I know that many of you give lip service to the importance of planning (“We’ll’ do it manana!”), but not many actually do “it”— at least not strategically.
Planning doesn’t have to be difficult or time consuming. Don’t just wing it. If that’s what you’re doing, you shouldn’t be surprised by your lack of results.
If knowing that putting in the necessary time means that you are ensuring more success, I challenge you and your organization’s true commitment to its mission if planning isn’t an activity you do regularly.
When you plan, make sure to put in writing what you want to achieve. These goals should be measurable. Then list the strategies and timelines that will be used to reach your goals.
What will it cost to put your plan into action and to identify where the needed funds are going to come from?
Are there obstacles that may be in the way? What are some of your proposed solutions? Who is going to do what to help expedite these solutions?
Here’s the thing: your plan doesn’t have to be perfect. Revise it, update it. Your plan should be a document that gets tweaked when appropriate.
When it comes to fundraising, get others involved in the process because the more ideas the better. An added benefit is the buy-in inclusion creates.
If you’re in a leadership role, it’s your responsibility to make sure attention is given to this simple and effective tool which is vital to achieving the success you and your organization says it wants to achieve.

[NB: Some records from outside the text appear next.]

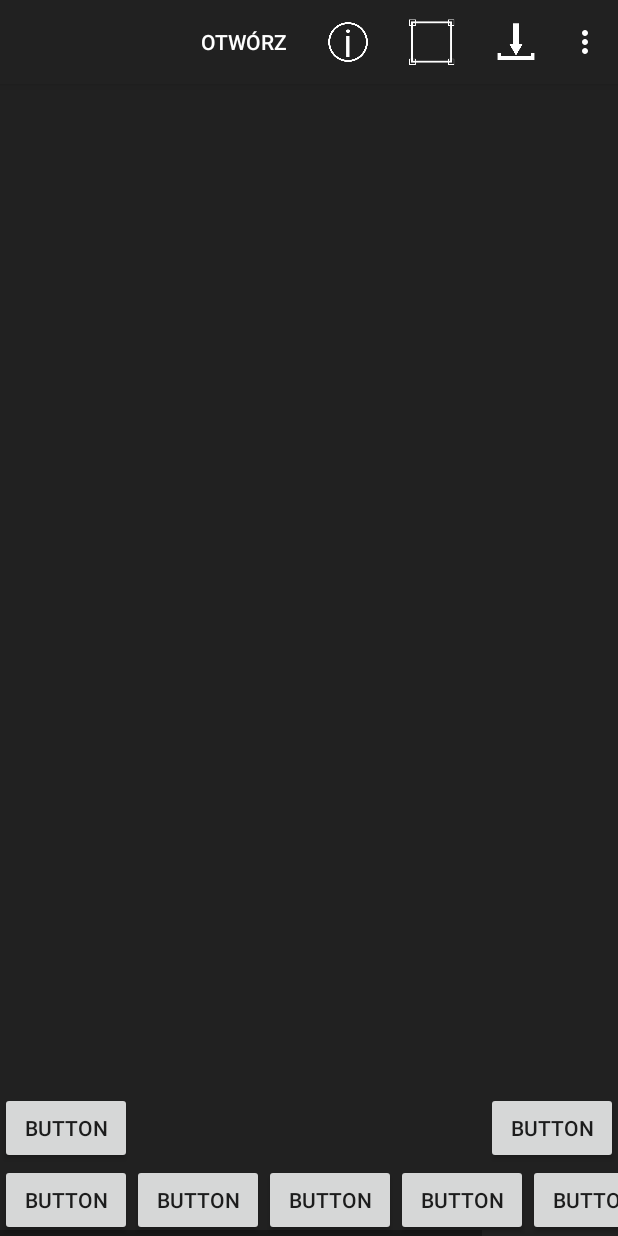
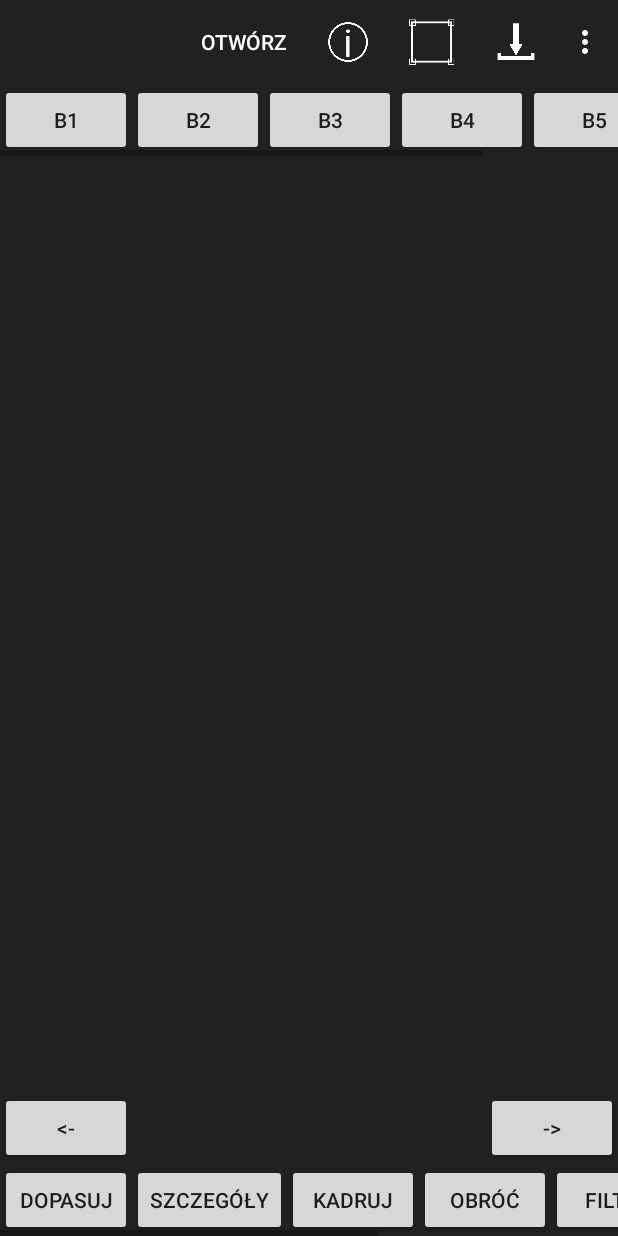
Before and after one commit to pgruszczynski93/FEDI, an Android app: the Editor screen opened directly, with no data from a screen before it, on a phone screen of 412 x 824 dp. Run offline under Robolectric (Android 15) with nearby library versions, the phone set to English and light mode, and no system bars.

Commit message:
Some buttons added

```diff
--- a/FEDI/app/src/main/res/layout/activity_editor.xml
+++ b/FEDI/app/src/main/res/layout/activity_editor.xml
@@ -21,13 +21,65 @@
         android:layout_alignParentStart="true"
         android:layout_centerVertical="true" />
 
+    <HorizontalScrollView
+        android:layout_width="wrap_content"
+        android:layout_height="wrap_content"
+        android:id="@+id/topScrollPanel"
+        android:layout_alignParentTop="true"
+        android:layout_alignParentStart="true">
 
+
+    <LinearLayout
+            android:layout_width="wrap_content"
+            android:layout_height="match_parent"
+            android:orientation="horizontal" >
+
+            <Button
+                android:id="@+id/b1"
+                android:layout_width="wrap_content"
+                android:layout_height="wrap_content"
+                android:layout_weight="1"
+                android:text="b1" />
+
+            <Button
+                android:id="@+id/b2"
+                android:layout_width="match_parent"
+                android:layout_height="wrap_content"
+                android:text="b2" />
+
+            <Button
+                android:id="@+id/b3"
+                android:layout_width="match_parent"
+                android:layout_height="wrap_content"
+                android:text="b3" />
+
+            <Button
+                android:id="@+id/b4"
+                android:layout_width="match_parent"
+                android:layout_height="wrap_content"
+                android:text="b4" />
+
+            <Button
+                android:id="@+id/b5"
+                android:layout_width="match_parent"
+                android:layout_height="wrap_content"
+                android:text="b5" />
+
+            <Button
+                android:id="@+id/b6"
+                android:layout_width="match_parent"
+                android:layout_height="wrap_content"
+                android:text="b6" />
+
+        </LinearLayout>
+    </HorizontalScrollView>
 
         <HorizontalScrollView
             android:layout_width="wrap_content"
             android:layout_height="wrap_content"
+            android:id="@+id/bottomScrollPanel"
             android:layout_alignParentBottom="true"
-            android:id="@+id/horizontalScrollView">
+            android:layout_alignParentStart="true">
 
             <LinearLayout
                 android:layout_width="wrap_content"
@@ -35,56 +87,67 @@
                 android:orientation="horizontal" >
 
                 <Button
-                    android:id="@+id/button12"
+                    android:id="@+id/adjustButton"
                     android:layout_width="wrap_content"
                     android:layout_height="wrap_content"
                     android:layout_weight="1"
-                    android:text="Button" />
+                    android:text="Dopasuj" />
 
                 <Button
-                    android:id="@+id/button5"
+                    android:id="@+id/detailsButton"
                     android:layout_width="match_parent"
                     android:layout_height="wrap_content"
-                    android:text="Button" />
+                    android:text="Szczegóły" />
 
                 <Button
-                    android:id="@+id/button8"
+                    android:id="@+id/cropButton"
                     android:layout_width="match_parent"
                     android:layout_height="wrap_content"
-                    android:text="Button" />
+                    android:text="Kadruj" />
+
                 <Button
-                    android:id="@+id/button9"
+                    android:id="@+id/rotateButton"
                     android:layout_width="match_parent"
                     android:layout_height="wrap_content"
-                    android:text="Button" />
+                    android:text="Obróć" />
+
                 <Button
-                    android:id="@+id/button10"
+                    android:id="@+id/filtersButton"
                     android:layout_width="match_parent"
                     android:layout_height="wrap_content"
-                    android:text="Button" />
+                    android:text="Filtry" />
+
                 <Button
-                    android:id="@+id/button11s"
+                    android:id="@+id/histogramButton"
                     android:layout_width="match_parent"
                     android:layout_height="wrap_content"
-                    android:text="Button" />
+                    android:text="Histogram" />
+
+                <Button
+                    android:id="@+id/whiteBalanceButton"
+                    android:layout_width="match_parent"
+                    android:layout_height="wrap_content"
+                    android:text="Balans Bieli" />
             </LinearLayout>
         </HorizontalScrollView>
 
     <Button
-        android:id="@+id/button11"
+        android:id="@+id/histBackButton"
         android:layout_width="wrap_content"
         android:layout_height="wrap_content"
-        android:text="Button"
-        android:layout_above="@+id/horizontalScrollView"
+        android:elevation="0dp"
+        android:text="@string/hist_backbutton"
+        android:layout_above="@+id/bottomScrollPanel"
         android:layout_alignParentStart="true" />
 
     <Button
-        android:id="@+id/button13"
+        android:id="@+id/histNextButton"
         android:layout_width="wrap_content"
         android:layout_height="wrap_content"
-        android:text="Button"
-        android:layout_above="@+id/horizontalScrollView"
-        android:layout_alignParentEnd="true" />
+        android:layout_above="@+id/bottomScrollPanel"
+        android:layout_alignParentEnd="true"
+        android:elevation="0dp"
+        android:text="@string/hist_nextbutton" />
 
     <!--
     <Button
--- a/FEDI/app/src/main/res/values/strings.xml
+++ b/FEDI/app/src/main/res/values/strings.xml
@@ -7,6 +7,8 @@
     <string name="action_save">Zapisz</string>
     <string name="action_options">Opcje</string>
     <string name="action_open">Otwórz</string>
+    <string name="hist_backbutton">\u003C\u002D</string>
+    <string name="hist_nextbutton">\u002D\u003E</string>
 
     <color name="bar_gray">#696969</color>
 </resources>
```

Come on now, be honest. When is the last time you did some strategic planning?